**Your task**
Only the pictures are to be omitted; every entry beneath should otherwise be duplicated exactly.

[Opening Extracted data section]

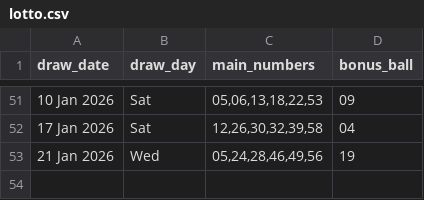
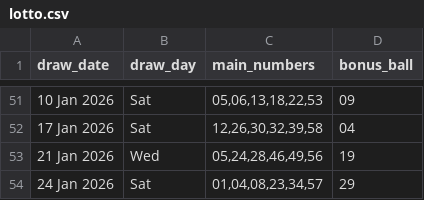
Before and after one commit to Kwill3/lottery_historical_data, a CSV file: data/derived-csv/lotto.csv, drawn as a sheet; only a part is shown, gaps mark what is left out; the diff names each change by its address in the sheet, - before the commit and + after, or states it on an @@ line.

```diff
--- a/data/derived-csv/lotto.csv
+++ b/data/derived-csv/lotto.csv
+row 54: 24 Jan 2026 | Sat | 01,04,08,23,34,57 | 29
```
Also changed, not shown: data/derived-csv/thunderball.csv.
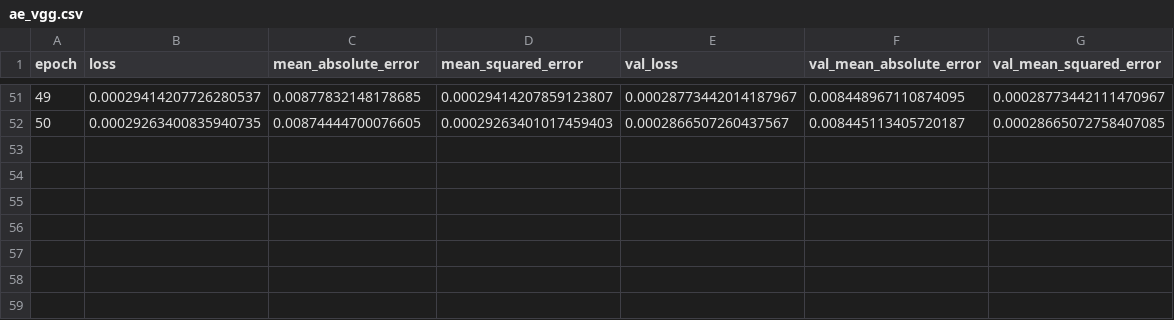
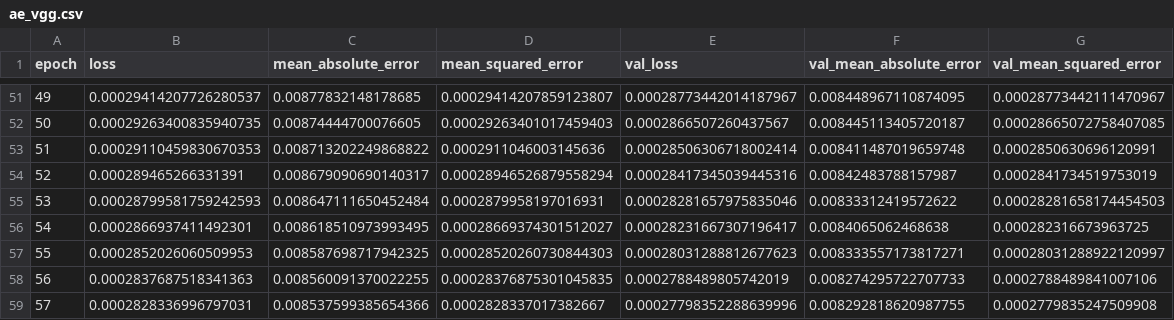
Before and after one commit to aman-chauhan/brain-tumor-classification, a CSV file: logs/ae_vgg.csv, drawn as a sheet; only a part is shown, gaps mark what is left out.

Commit message:
autoencoder vgg epoch 58

```diff
--- a/logs/ae_vgg.csv
+++ b/logs/ae_vgg.csv
@@ -52 +52,8 @@ epoch,loss,mean_absolute_error,mean_squared_error,val_loss,val_mean_absolute_err
 50,0.00029263400835940735,0.00874444700076605,0.00029263401017459403,0.0002866507260437567,0.008445113405720187,0.00028665072758407085
+51,0.00029110459830670353,0.008713202249868822,0.0002911046003145636,0.00028506306718002414,0.008411487019659748,0.0002850630696120991
+52,0.000289465266331391,0.008679090690140317,0.00028946526879558294,0.00028417345039445316,0.00842483788157987,0.0002841734519753019
+53,0.00028799581759242593,0.008647111650452484,0.0002879958197016931,0.00028281657975835046,0.00833312419572622,0.00028281658174454503
+54,0.0002866937411492301,0.008618510973993495,0.00028669374301512027,0.00028231667307196417,0.0084065062468638,0.000282316673963725
+55,0.0002852026060509953,0.008587698717942325,0.00028520260730844303,0.00028031288812677623,0.008333557173817271,0.00028031288922120997
+56,0.0002837687518341363,0.008560091370022255,0.00028376875301045835,0.0002788489805742019,0.008274295722707733,0.0002788489841007106
+57,0.0002828336996797031,0.008537599385654366,0.0002828337017382667,0.00027798352288639996,0.008292818620987755,0.0002779835247509908
```
Also changed, not shown: 1 other file.
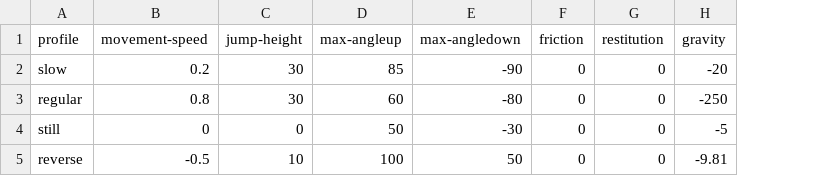
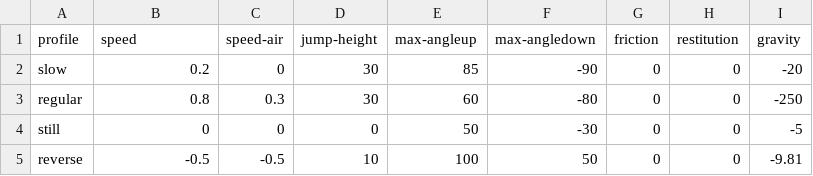
Before and after one commit to BradfordMedeiros/afterworld, a CSV file: data/traits.csv, drawn as a sheet; the diff names each change by its address in the sheet, - before the commit and + after, or states it on an @@ line.

Commit message:
define trait speed-air (not implemented)

```diff
--- a/data/traits.csv
+++ b/data/traits.csv
+column C (speed-air), rows 2-5: 0 | 0.3 | 0 | -0.5
-B1: movement-speed
+B1: speed
```
Also changed, not shown: 3 other files.
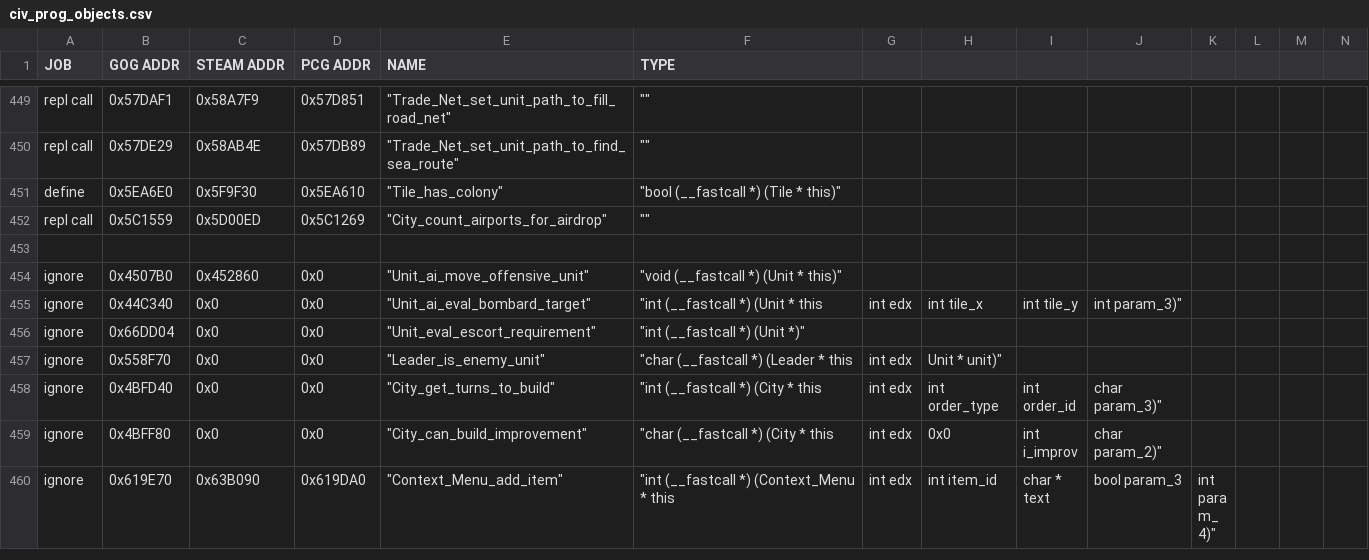
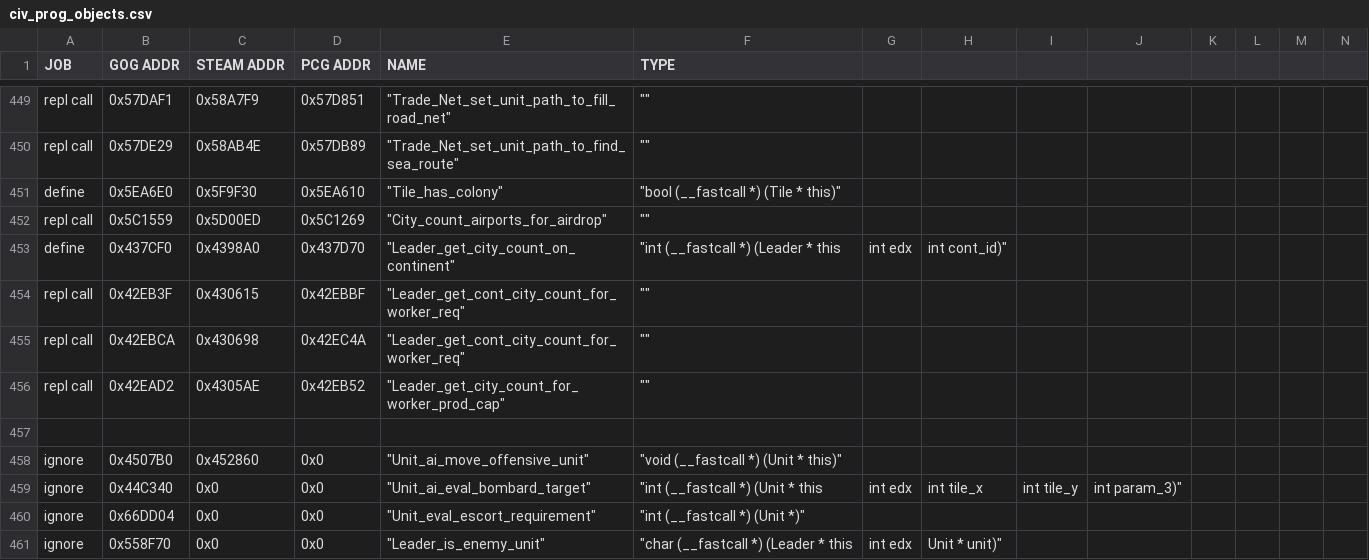
Before and after one commit to maxpetul/C3X, a CSV file: civ_prog_objects.csv, drawn as a sheet; only a part is shown, gaps mark what is left out; the shorter side is filled out with more unchanged rows; rows hold the shown columns only; the diff names each change by its address in the sheet, - before the commit and + after, or states it on an @@ line.

Commit message:
Make AI worker requirement adjustable; Fix ContinentStat1 not renamed; Decode a couple of City vtable functions

```diff
--- a/civ_prog_objects.csv
+++ b/civ_prog_objects.csv
+row 453: define | 0x437CF0 | 0x4398A0 | 0x437D70 | "Leader_get_city_count_on_continent" | "int (__fastcall *) (Leader * this | int edx | int cont_id)"
+row 454: repl call | 0x42EB3F | 0x430615 | 0x42EBBF | "Leader_get_cont_city_count_for_worker_req" | ""
+row 455: repl call | 0x42EBCA | 0x430698 | 0x42EC4A | "Leader_get_cont_city_count_for_worker_req" | ""
+row 456: repl call | 0x42EAD2 | 0x4305AE | 0x42EB52 | "Leader_get_city_count_for_worker_prod_cap" | ""
```
Also changed, not shown: 5 other files.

[Closing Extracted data section]

**Your solution**
Before and after one commit to Kwill3/lottery_historical_data, a CSV file: data/derived-csv/lotto.csv, drawn as a sheet; only a part is shown, gaps mark what is left out; the diff names each change by its address in the sheet, - before the commit and + after, or states it on an @@ line.

```diff
--- a/data/derived-csv/lotto.csv
+++ b/data/derived-csv/lotto.csv
+row 54: 24 Jan 2026 | Sat | 01,04,08,23,34,57 | 29
```
Also changed, not shown: data/derived-csv/thunderball.csv.
Before and after one commit to aman-chauhan/brain-tumor-classification, a CSV file: logs/ae_vgg.csv, drawn as a sheet; only a part is shown, gaps mark what is left out.

Commit message:
autoencoder vgg epoch 58

```diff
--- a/logs/ae_vgg.csv
+++ b/logs/ae_vgg.csv
@@ -52 +52,8 @@ epoch,loss,mean_absolute_error,mean_squared_error,val_loss,val_mean_absolute_err
 50,0.00029263400835940735,0.00874444700076605,0.00029263401017459403,0.0002866507260437567,0.008445113405720187,0.00028665072758407085
+51,0.00029110459830670353,0.008713202249868822,0.0002911046003145636,0.00028506306718002414,0.008411487019659748,0.0002850630696120991
+52,0.000289465266331391,0.008679090690140317,0.00028946526879558294,0.00028417345039445316,0.00842483788157987,0.0002841734519753019
+53,0.00028799581759242593,0.008647111650452484,0.0002879958197016931,0.00028281657975835046,0.00833312419572622,0.00028281658174454503
+54,0.0002866937411492301,0.008618510973993495,0.00028669374301512027,0.00028231667307196417,0.0084065062468638,0.000282316673963725
+55,0.0002852026060509953,0.008587698717942325,0.00028520260730844303,0.00028031288812677623,0.008333557173817271,0.00028031288922120997
+56,0.0002837687518341363,0.008560091370022255,0.00028376875301045835,0.0002788489805742019,0.008274295722707733,0.0002788489841007106
+57,0.0002828336996797031,0.008537599385654366,0.0002828337017382667,0.00027798352288639996,0.008292818620987755,0.0002779835247509908
```
Also changed, not shown: 1 other file.
Before and after one commit to BradfordMedeiros/afterworld, a CSV file: data/traits.csv, drawn as a sheet; the diff names each change by its address in the sheet, - before the commit and + after, or states it on an @@ line.

Commit message:
define trait speed-air (not implemented)

```diff
--- a/data/traits.csv
+++ b/data/traits.csv
+column C (speed-air), rows 2-5: 0 | 0.3 | 0 | -0.5
-B1: movement-speed
+B1: speed
```
Also changed, not shown: 3 other files.
Before and after one commit to maxpetul/C3X, a CSV file: civ_prog_objects.csv, drawn as a sheet; only a part is shown, gaps mark what is left out; the shorter side is filled out with more unchanged rows; rows hold the shown columns only; the diff names each change by its address in the sheet, - before the commit and + after, or states it on an @@ line.

Commit message:
Make AI worker requirement adjustable; Fix ContinentStat1 not renamed; Decode a couple of City vtable functions

```diff
--- a/civ_prog_objects.csv
+++ b/civ_prog_objects.csv
+row 453: define | 0x437CF0 | 0x4398A0 | 0x437D70 | "Leader_get_city_count_on_continent" | "int (__fastcall *) (Leader * this | int edx | int cont_id)"
+row 454: repl call | 0x42EB3F | 0x430615 | 0x42EBBF | "Leader_get_cont_city_count_for_worker_req" | ""
+row 455: repl call | 0x42EBCA | 0x430698 | 0x42EC4A | "Leader_get_cont_city_count_for_worker_req" | ""
+row 456: repl call | 0x42EAD2 | 0x4305AE | 0x42EB52 | "Leader_get_city_count_for_worker_prod_cap" | ""
```
Also changed, not shown: 5 other files.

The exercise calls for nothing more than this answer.